Data listing

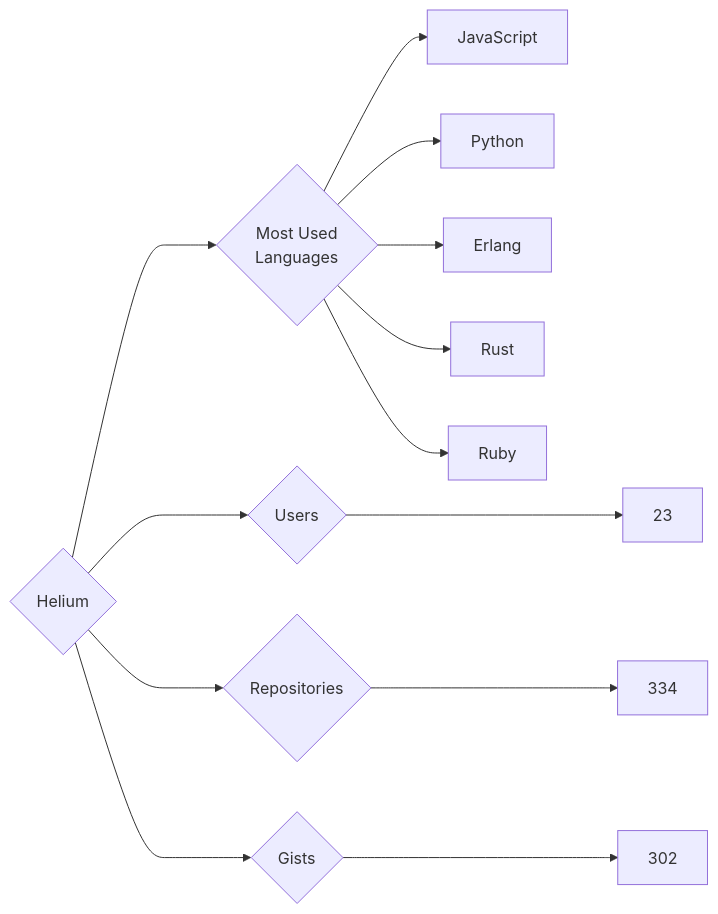
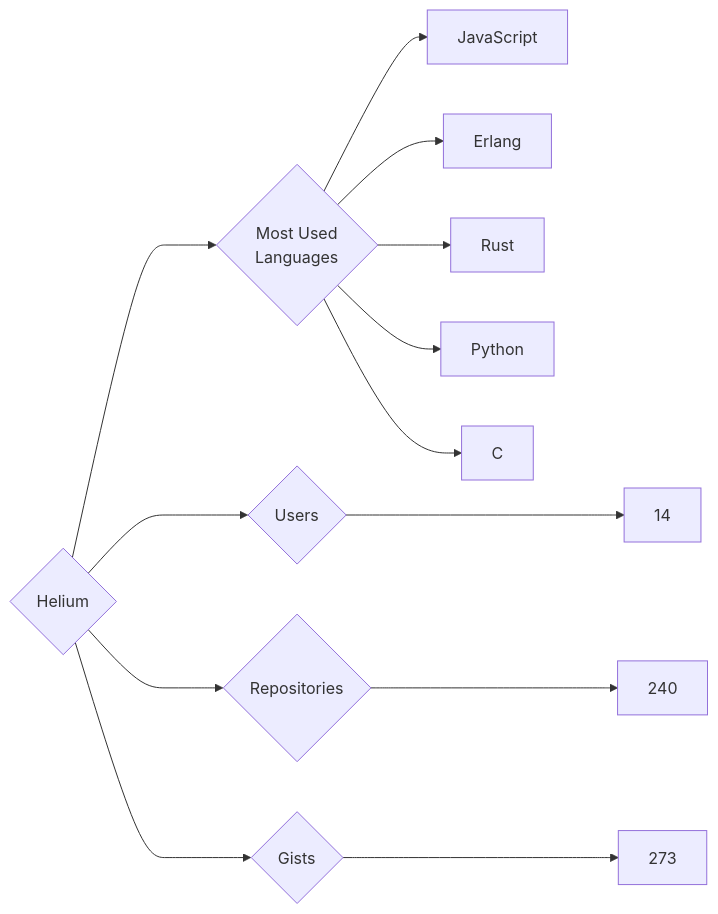
Before and after one commit to trickest/insiders: the diagram in targets/Helium/README.md, drawn with Mermaid. The commit also changed 860 other files, not shown here.

````diff
--- a/targets/Helium/README.md
+++ b/targets/Helium/README.md
@@ -3,13 +3,13 @@
 ```mermaid
 graph LR
 COMPANY_NAME{Helium}
-COMPANY_NAME ---> U{Users} ---> UN[23]
-COMPANY_NAME ---> R{Repositories} ---> RN[334]
-COMPANY_NAME ---> G{Gists} ---> GN[302]
+COMPANY_NAME ---> U{Users} ---> UN[14]
+COMPANY_NAME ---> R{Repositories} ---> RN[240]
+COMPANY_NAME ---> G{Gists} ---> GN[273]
 COMPANY_NAME ---> ML{Most Used<br>Languages}
 ML --> JavaScript[JavaScript]
-ML --> Python[Python]
 ML --> Erlang[Erlang]
 ML --> Rust[Rust]
-ML --> Ruby[Ruby]
+ML --> Python[Python]
+ML --> C[C]
 ```
````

What to work on
The answer should be a single number: how many lines of the entries hold "Gists".

Your response
2